Previous studies have shown that leptin stimulates sympathetic nervous system; heart rate variability (HRV) is a widely used technique for assessing the sympathovagal balance at the cardiac level. The aim of our study was to investigate a possible relationship between plasma leptin levels and the autonomic regulation using spectral analysis of HRV. In 120 healthy nonobese subjects the plasma leptin concentration was determined, and HRV was recorded at baseline and during tilt. All subjects were categorized in quartiles of plasma leptin concentration. Analysis of data showed a significant increase in body mass index, body fat, fasting plasma insulin, triglyceride concentration, and homeostatic model assessment values throughout the different quartiles of plasma leptin concentration. Concerning cardiovascular parameters, heart rate, arterial blood pressures, and RR intervals were not significantly different among the quartiles. Total power and high frequency (HF) in normalized units were significantly decreased, whereas low frequency (LF) normalized units was progressively increased from the first to the fourth quartile. Thus, the LF/HF ratio rose gradually and significantly from the lowest to the highest quartile. Such results were independent of the body fat estimate (P <0.03 for the trend). The change in the LF/HF ratio was significantly enhanced during tilt (P <0.001 vs. rest values for all quartiles); the effect was stronger in subjects in the fourth quartile of plasma leptin concentration (P <0.005 for the trend). The latter parameter was also independent of body fat content and distribution (P 0.01). Our study shows that increasing fasting plasma leptin concentrations are associated with a shift of the sympathovagai balance toward a progressive increase in sympathetic activation and an increased response to orthostatic stimulus in nonobese subjects with different body fat contents.

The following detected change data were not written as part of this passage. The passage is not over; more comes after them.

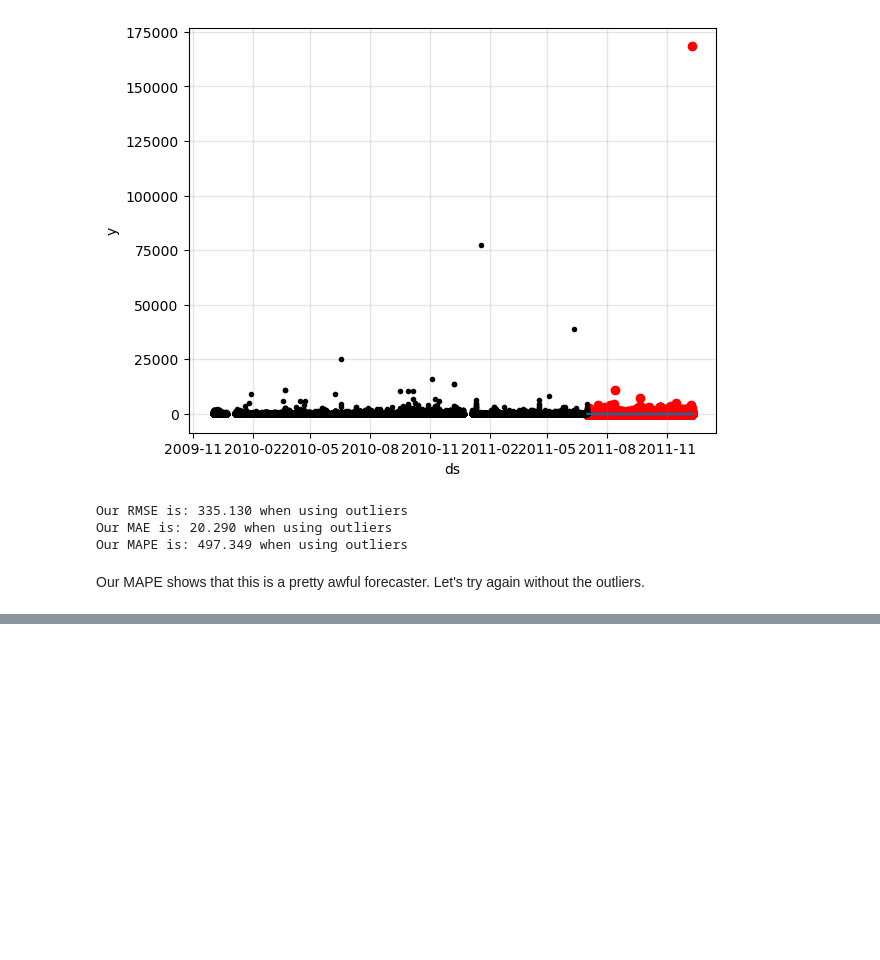
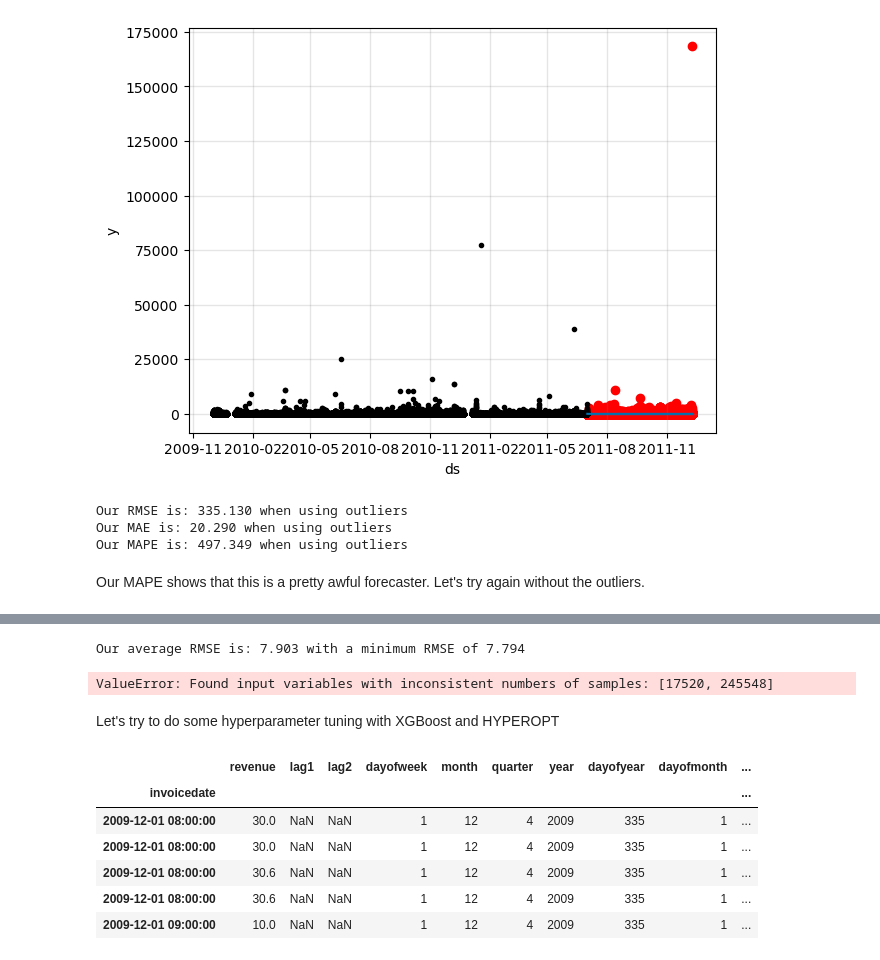
Before and after one commit to zadealfalah/salesSample, a Jupyter notebook: onlineRetail2/onlineRetail.ipynb, the cells around one changed output, grey strips where cells are left out. Cells and saved outputs as stored; diff of their text form; code cells hidden in the pictures; blank space fills up the shorter version.

```diff
--- a/onlineRetail2/onlineRetail.ipynb
+++ b/onlineRetail2/onlineRetail.ipynb
@@ -648,0 +760,9 @@ print(f"Our MAPE is: {np.mean(np.abs((np.array(test.revenue) - np.array(fcst.yha
+# %%
+print(f"Our average RMSE is: {np.mean(scores):.3f} with a minimum RMSE of {np.min(scores):.3f}")
+print(f"Our previous RMSE from Prophet was {np.sqrt(mean_squared_error(y_true=test.revenue, y_pred=fcst.yhat)):.3f} while also not using outliers")
+print(f"Our average MAPE is {np.mean(MAPES):.3f} with a minimum MAPE of {np.min(MAPES):.3f} - though our XGBoost optimized for RMSE")
+# %% [output]
+Our average RMSE is: 7.903 with a minimum RMSE of 7.794
+ValueError: Found input variables with inconsistent numbers of samples: [17520, 245548]
+# %% [markdown]
+Let's try to do some hyperparameter tuning with XGBoost and HYPEROPT
@@ -648,0 +771,10 @@ print(f"Our MAPE is: {np.mean(np.abs((np.array(test.revenue) - np.array(fcst.yha
+# %%
+nofulluk.head()
+# %% [output]
+|  | revenue | lag1 | lag2 | dayofweek | month | quarter | year | dayofyear | dayofmonth | ... |
+| invoicedate |  |  |  |  |  |  |  |  |  | ... |
+| 2009-12-01 08:00:00 | 30.0 | NaN | NaN | 1 | 12 | 4 | 2009 | 335 | 1 | ... |
+| 2009-12-01 08:00:00 | 30.0 | NaN | NaN | 1 | 12 | 4 | 2009 | 335 | 1 | ... |
+| 2009-12-01 08:00:00 | 30.6 | NaN | NaN | 1 | 12 | 4 | 2009 | 335 | 1 | ... |
+| 2009-12-01 08:00:00 | 30.6 | NaN | NaN | 1 | 12 | 4 | 2009 | 335 | 1 | ... |
+| 2009-12-01 09:00:00 | 10.0 | NaN | NaN | 1 | 12 | 4 | 2009 | 335 | 1 | ... |
```
Also changed, not shown: parts of 26 cells of this notebook, 1 other file.
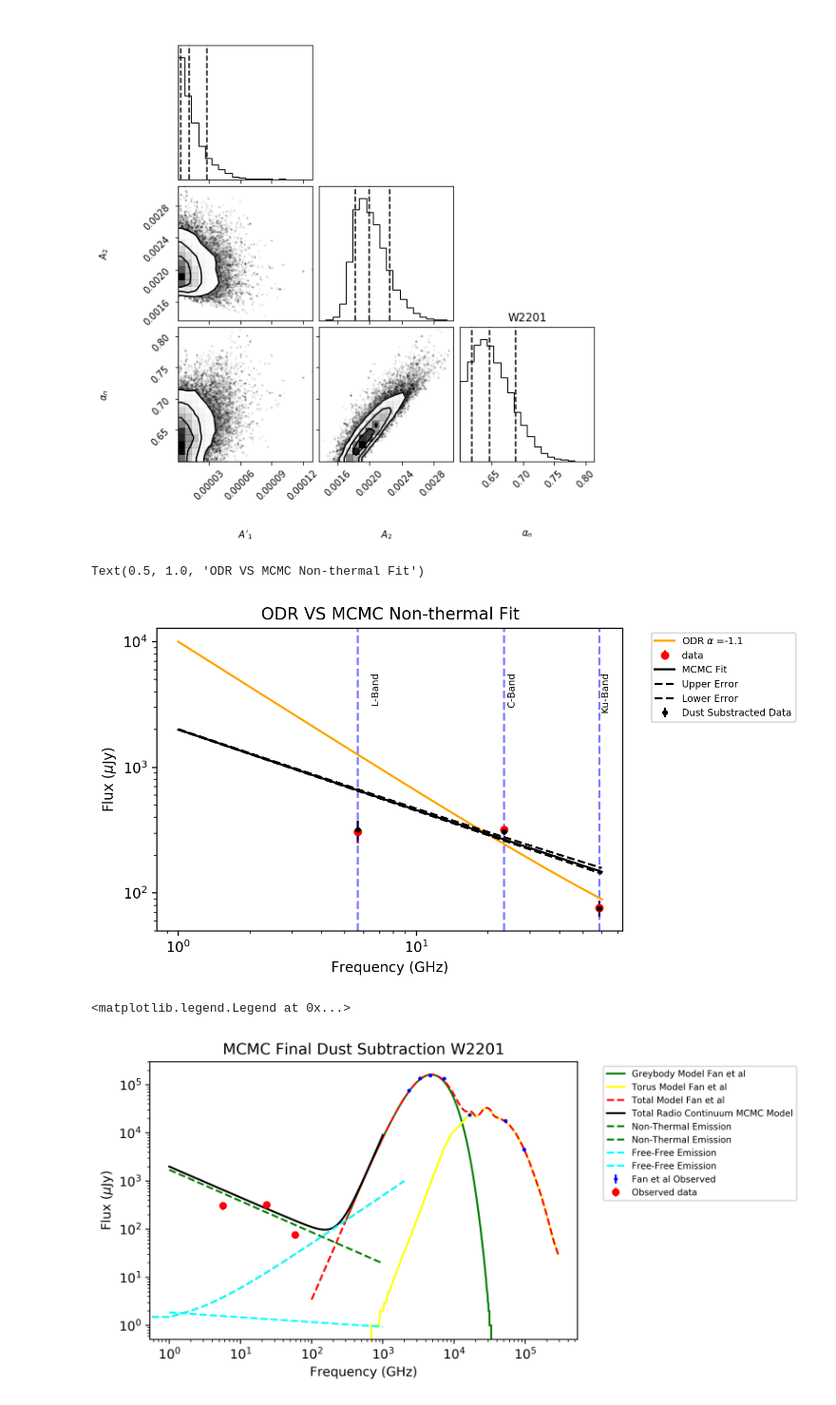
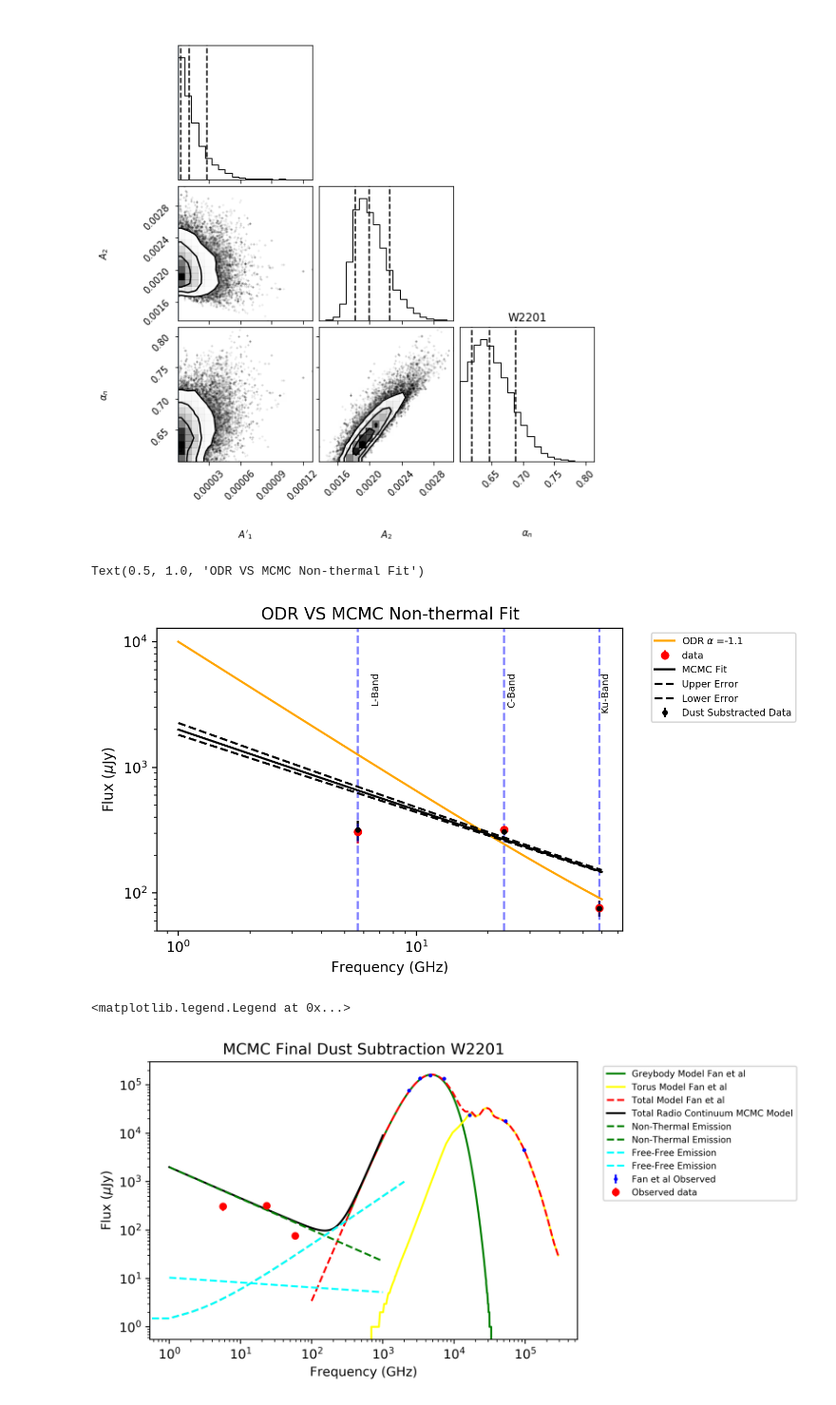
Before and after one commit to go6721of/Research, a Jupyter notebook: W2201_MCMC.ipynb, the cells around one changed output. Shown: that part at 95% size. Cells and saved outputs as stored; diff of their text form; code cells hidden in the pictures.

```diff
--- a/W2201_MCMC.ipynb
+++ b/W2201_MCMC.ipynb
@@ -466,8 +466,8 @@ fig,ax=plt.subplots(ncols=1,nrows=1,figsize=(6,4),dpi=200)
 
 ax.errorbar(rest_frequency,flux,yerr=error_flux,label='data',fmt= "ro",markersize=5)
 ax.errorbar(frequency, gfunc(frequency,mc[0,0],mc[1,0],mc[2,0])*(1e6), color="k",label='MCMC Fit')
-ax.errorbar(frequency, gfunc(frequency,mc[0,0]+mc[0,1],mc[1,0],mc[2,0])*(1e6),linestyle='--', color="black",label='Upper Error')
-ax.errorbar(frequency, gfunc(frequency,mc[0,0]-mc[0,2],mc[1,0],mc[2,0])*(1e6),linestyle='--', color="black",label='Lower Error')
+ax.errorbar(frequency, gfunc(frequency,mc[0,0]+mc[0,1],mc[1,0]+mc[1,1],mc[2,0]+mc[2,1])*(1e6),linestyle='--', color="black",label='Upper Error')
+ax.errorbar(frequency, gfunc(frequency,mc[0,0]-mc[0,2],mc[1,0]-mc[1,2],mc[2,0]-mc[2,2])*(1e6),linestyle='--', color="black",label='Lower Error')
 #pl.plot(xl, m_tru, color="r", lw=2, alpha=0.8)
 #ax.plot(np.arange(10,np.min(xl)),np.arange(10,np.min(mc_fit*1e6)), fmt=".k")
 #ax.plot(freq,(gfunc((freq)*(1+4.8),mc[0,0],mc[1,0],mc[2,0]))*(1e6),color='black', label='Total Radio Continuum MCMC Model')
@@ -501,39 +501,39 @@ ax.set_ylabel(r'Flux ($\mu$Jy)')
 plt.title('ODR VS MCMC Non-thermal Fit')
 # %% [output]
 Text(0.5, 1.0, 'ODR VS MCMC Non-thermal Fit')
-[figure, old version]
+[figure, new version]
 # %%
 #Plotting everyhthing together to match result to Fan et al paper
 %matplotlib inline
 freq = np.arange(1,1000,.5)
 # plotting all data files
 fig,ax=plt.subplots(ncols=1,nrows=1,dpi=400)
 ax.errorbar(Fan_observed_data["frequency"],Fan_observed_data["Flux"],yerr=Fan_observed_data["Error"],linestyle="",color='blue',marker="o",markersize=2,label='Fan et al Observed')
 ax.plot(Fan_greybody_model["frequency"],Fan_greybody_model["Flux"],color='green',label='Greybody Model Fan et al')
 ax.plot(Fan_torus_model["frequency"],Fan_torus_model["Flux"],color='yellow',label='Torus Model Fan et al')
 #ax.errorbar(rest_frequency,flux,error_flux,label='Observed Data',color='aqua',linestyle="",marker="o",markersize=3)
 ax.errorbar(rest_frequency,flux,yerr=error_flux,label='Observed data',fmt= "ro",markersize=5)
 ax.plot(np.arange(100,np.min(Fan_TorusGB_total["frequency"])),SimpleRJ(results6.beta,np.arange(100,np.min(Fan_TorusGB_total["frequency"]))),linestyle="--",color='red')
 ax.plot(Fan_TorusGB_total["frequency"],Fan_TorusGB_total["Flux"],linestyle="--",color='red',label='Total Model Fan et al')
 
 #Putting in "fake" frequency to extend range of plot for emission lines
 model_frequency=np.arange(1,800)
 #ax.plot(xl, mc_fit*1e6, color="k",label='MCMC Fit')
 ax.plot(freq,(gfunc((freq),mc[0,0],mc[1,0],mc[2,0]))*(1e6)+SimpleRJ(results6.beta,freq),color='black', label='Total Radio Continuum MCMC Model')
 #color coding each exponent
 
-ax.plot(freq,(((1.028879067733745e-05)*freq)**(-0.6483624160565522)),freq,color='green',linestyle='--', label='Non-Thermal Emission')
-ax.plot(freq,(((0.0020070601700296034)*freq)**(-0.1)),freq,color='cyan',linestyle='--', label='Free-Free Emission')
+ax.plot(freq,(mc[1,0]*(freq**(-mc[2,0])))*(1e6),freq,color='green',linestyle='--', label='Non-Thermal Emission')
+ax.plot(freq,((mc[0,0])*(freq**(-0.1)))*(1e6),freq,color='cyan',linestyle='--', label='Free-Free Emission')
 #ax.plot(frequency,NT_FF_emission_14(results14.beta,frequency),color='orange', label='ODR' ' ' r'$\alpha $ =-1.2')
 #scaling graph
 ax.set_yscale('log')
 ax.set_xscale('log')
 # Create legend.
 ax.legend(loc='lower right', fontsize='x-small')
 ax.set_xlabel('Frequency (GHz)')
 ax.set_ylabel(r'Flux ($\mu$Jy)')
 plt.title('MCMC Final Dust Subtraction W2201')
 ax.legend(bbox_to_anchor=(1.05, 1.0), loc='upper left',fontsize='x-small')
 # %% [output]
 <matplotlib.legend.Legend at 0x...>
-[figure, old version]
+[figure, new version]
```
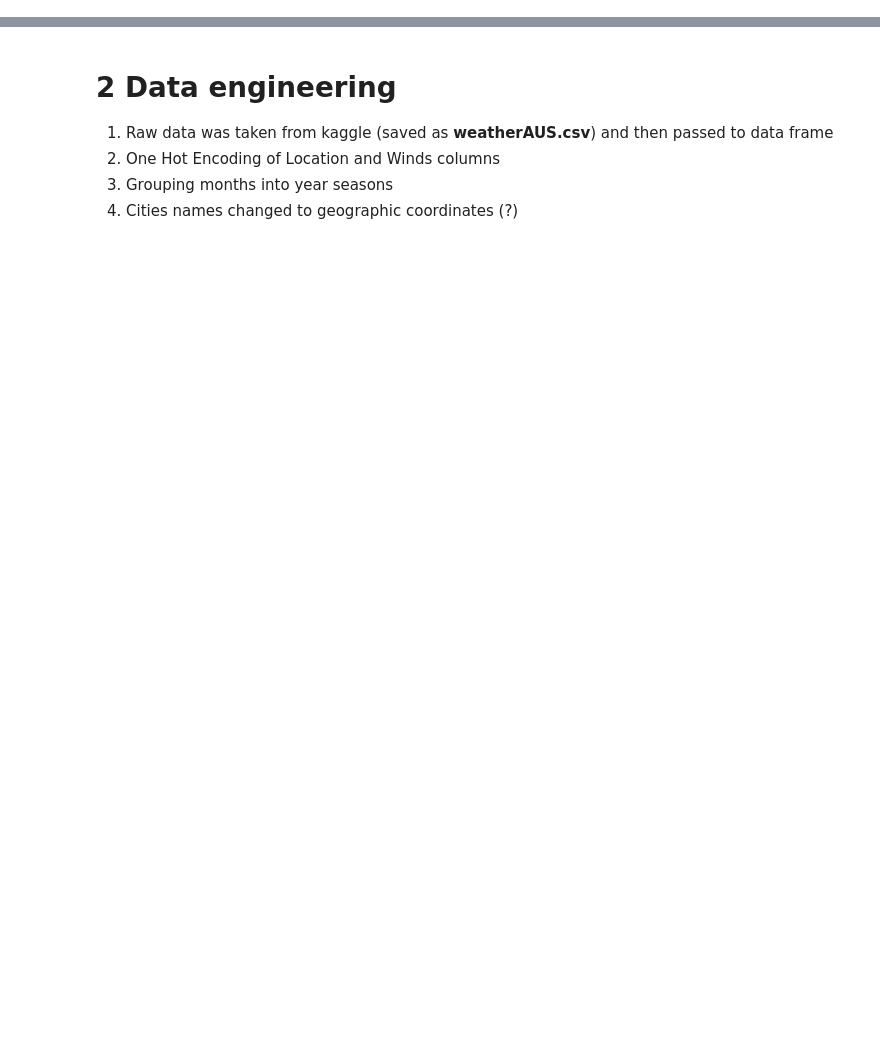
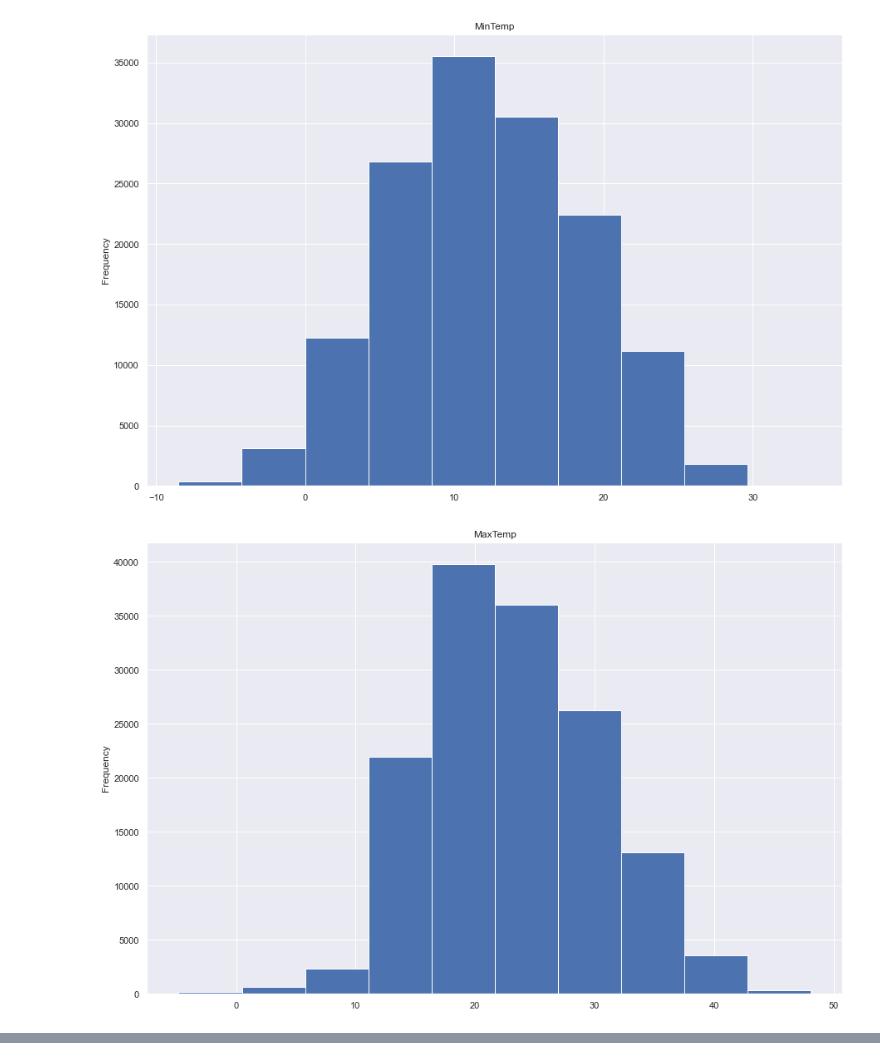
Before and after one commit to hoobys/Australia-weather-prediction, a Jupyter notebook: Prezentacja-WojewodaZernaczukRadziszewski.ipynb, the cells around one changed output, grey strips where cells are left out. Saved outputs shown, nothing was run; the diff lists cells and outputs as text; code cells hidden in the pictures; blank space fills up the shorter version.

```diff
--- a/Prezentacja-WojewodaZernaczukRadziszewski.ipynb
+++ b/Prezentacja-WojewodaZernaczukRadziszewski.ipynb
@@ -85,8 +87,8 @@ plt.show()
 # %%
-for col in features:
-    try:
-        raw_data[col].plot.hist(bins=10)
-        plt.title(col)
-    except TypeError:
-        plt.barh(raw_data[col].value_counts().index, raw_data[col].value_counts().values)
+for col in ['MinTemp', 'MaxTemp', 'Humidity3pm', 'Pressure3pm', 'WindGustSpeed']:
+    raw_data[col].plot.hist(bins=10)
+    plt.title(col)
     plt.show()
+# %% [output]
+[figure, added]
+[figure, added]
@@ -93,6 +97,0 @@ for col in features:
-# %% [markdown]
-# 2 Data engineering
-1. Raw data was taken from kaggle (saved as __weatherAUS.csv__) and then passed to data frame
-2. One Hot Encoding of Location and Winds columns
-3. Grouping months into year seasons
-4. Cities names changed to geographic coordinates (?)
```
Also changed, not shown: parts of 28 cells of this notebook, 14 other files.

ASJC Scopus subject areas
- Endocrinology, Diabetes and Metabolism